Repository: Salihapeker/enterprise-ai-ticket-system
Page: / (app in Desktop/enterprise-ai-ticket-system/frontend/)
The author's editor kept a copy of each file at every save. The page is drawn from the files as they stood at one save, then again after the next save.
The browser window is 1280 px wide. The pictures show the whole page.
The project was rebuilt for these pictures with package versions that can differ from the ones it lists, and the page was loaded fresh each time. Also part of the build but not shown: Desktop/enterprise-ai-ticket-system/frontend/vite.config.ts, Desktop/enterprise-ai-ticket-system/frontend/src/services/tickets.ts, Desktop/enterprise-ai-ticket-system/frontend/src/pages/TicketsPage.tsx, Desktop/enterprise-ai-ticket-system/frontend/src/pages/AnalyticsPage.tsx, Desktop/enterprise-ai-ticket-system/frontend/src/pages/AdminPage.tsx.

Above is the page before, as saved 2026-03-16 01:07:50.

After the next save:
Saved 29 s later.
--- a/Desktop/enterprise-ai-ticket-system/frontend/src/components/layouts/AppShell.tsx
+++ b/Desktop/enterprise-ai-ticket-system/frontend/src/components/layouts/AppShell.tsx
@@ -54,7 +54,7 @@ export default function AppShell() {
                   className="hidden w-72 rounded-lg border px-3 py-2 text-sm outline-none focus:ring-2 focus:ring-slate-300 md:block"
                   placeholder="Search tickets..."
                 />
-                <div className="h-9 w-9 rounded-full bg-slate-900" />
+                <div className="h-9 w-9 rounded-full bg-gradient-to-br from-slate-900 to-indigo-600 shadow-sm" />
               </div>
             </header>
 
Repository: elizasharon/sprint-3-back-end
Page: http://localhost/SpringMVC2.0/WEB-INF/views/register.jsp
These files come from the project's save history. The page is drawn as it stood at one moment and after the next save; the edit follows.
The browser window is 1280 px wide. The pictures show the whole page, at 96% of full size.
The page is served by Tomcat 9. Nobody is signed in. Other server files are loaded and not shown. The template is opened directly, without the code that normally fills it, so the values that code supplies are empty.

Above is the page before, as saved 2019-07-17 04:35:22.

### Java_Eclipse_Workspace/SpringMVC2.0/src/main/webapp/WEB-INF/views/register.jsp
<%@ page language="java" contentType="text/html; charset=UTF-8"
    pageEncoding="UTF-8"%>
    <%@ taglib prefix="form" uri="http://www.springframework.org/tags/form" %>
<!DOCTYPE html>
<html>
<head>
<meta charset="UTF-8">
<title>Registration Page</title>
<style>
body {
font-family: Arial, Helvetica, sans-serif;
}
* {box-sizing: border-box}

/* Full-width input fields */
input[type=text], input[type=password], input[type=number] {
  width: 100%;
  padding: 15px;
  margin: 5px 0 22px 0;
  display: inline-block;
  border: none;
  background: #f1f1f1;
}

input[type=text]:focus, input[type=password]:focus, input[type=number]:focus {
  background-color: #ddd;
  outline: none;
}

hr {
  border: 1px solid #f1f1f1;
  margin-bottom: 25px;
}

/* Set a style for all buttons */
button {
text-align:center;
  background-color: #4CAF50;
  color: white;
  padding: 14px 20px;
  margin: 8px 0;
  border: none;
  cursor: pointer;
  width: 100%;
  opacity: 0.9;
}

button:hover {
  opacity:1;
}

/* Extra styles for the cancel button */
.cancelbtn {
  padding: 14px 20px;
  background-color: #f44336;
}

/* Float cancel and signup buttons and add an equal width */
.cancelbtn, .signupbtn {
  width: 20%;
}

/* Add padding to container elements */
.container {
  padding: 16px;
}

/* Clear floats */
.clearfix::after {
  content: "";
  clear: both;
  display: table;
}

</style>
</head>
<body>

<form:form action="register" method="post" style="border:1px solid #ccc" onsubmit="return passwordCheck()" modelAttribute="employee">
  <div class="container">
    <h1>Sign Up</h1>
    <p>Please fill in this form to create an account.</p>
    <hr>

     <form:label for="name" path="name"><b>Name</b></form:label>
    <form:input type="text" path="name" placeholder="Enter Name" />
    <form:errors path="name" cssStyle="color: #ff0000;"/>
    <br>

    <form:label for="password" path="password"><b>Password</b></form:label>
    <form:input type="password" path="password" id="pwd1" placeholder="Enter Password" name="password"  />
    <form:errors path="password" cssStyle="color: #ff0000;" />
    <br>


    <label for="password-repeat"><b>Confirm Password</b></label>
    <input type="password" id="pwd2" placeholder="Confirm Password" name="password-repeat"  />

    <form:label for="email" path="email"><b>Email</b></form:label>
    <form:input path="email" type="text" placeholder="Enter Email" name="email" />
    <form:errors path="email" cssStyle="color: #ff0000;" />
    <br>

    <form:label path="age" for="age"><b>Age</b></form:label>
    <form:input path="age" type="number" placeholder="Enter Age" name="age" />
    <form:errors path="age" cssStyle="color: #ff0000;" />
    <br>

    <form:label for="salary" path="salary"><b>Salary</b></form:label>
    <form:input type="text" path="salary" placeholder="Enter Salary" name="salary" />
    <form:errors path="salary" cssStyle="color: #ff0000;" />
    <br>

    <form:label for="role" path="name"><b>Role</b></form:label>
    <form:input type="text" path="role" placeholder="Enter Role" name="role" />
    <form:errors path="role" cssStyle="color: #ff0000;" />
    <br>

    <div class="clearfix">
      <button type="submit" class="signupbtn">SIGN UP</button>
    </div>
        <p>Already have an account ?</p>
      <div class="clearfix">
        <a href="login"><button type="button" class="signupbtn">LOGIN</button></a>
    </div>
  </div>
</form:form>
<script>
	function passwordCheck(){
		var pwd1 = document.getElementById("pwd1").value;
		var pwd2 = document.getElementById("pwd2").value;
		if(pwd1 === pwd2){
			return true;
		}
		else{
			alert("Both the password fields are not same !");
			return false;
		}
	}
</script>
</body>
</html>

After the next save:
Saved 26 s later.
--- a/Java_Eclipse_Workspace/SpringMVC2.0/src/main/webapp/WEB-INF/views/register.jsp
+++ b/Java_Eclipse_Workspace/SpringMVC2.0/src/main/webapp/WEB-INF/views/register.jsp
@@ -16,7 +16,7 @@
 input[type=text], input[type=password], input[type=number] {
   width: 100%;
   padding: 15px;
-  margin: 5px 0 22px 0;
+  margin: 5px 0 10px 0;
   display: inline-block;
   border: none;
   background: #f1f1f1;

====

ASSIGNMENT: All lines above that include the word "input" should be located and copied.

TASK RESPONSE:
/* Full-width input fields */
input[type=text], input[type=password], input[type=number] {
input[type=text]:focus, input[type=password]:focus, input[type=number]:focus {
    <form:input type="text" path="name" placeholder="Enter Name" />
    <form:input type="password" path="password" id="pwd1" placeholder="Enter Password" name="password"  />
    <input type="password" id="pwd2" placeholder="Confirm Password" name="password-repeat"  />
    <form:input path="email" type="text" placeholder="Enter Email" name="email" />
    <form:input path="age" type="number" placeholder="Enter Age" name="age" />
    <form:input type="text" path="salary" placeholder="Enter Salary" name="salary" />
    <form:input type="text" path="role" placeholder="Enter Role" name="role" />
 input[type=text], input[type=password], input[type=number] {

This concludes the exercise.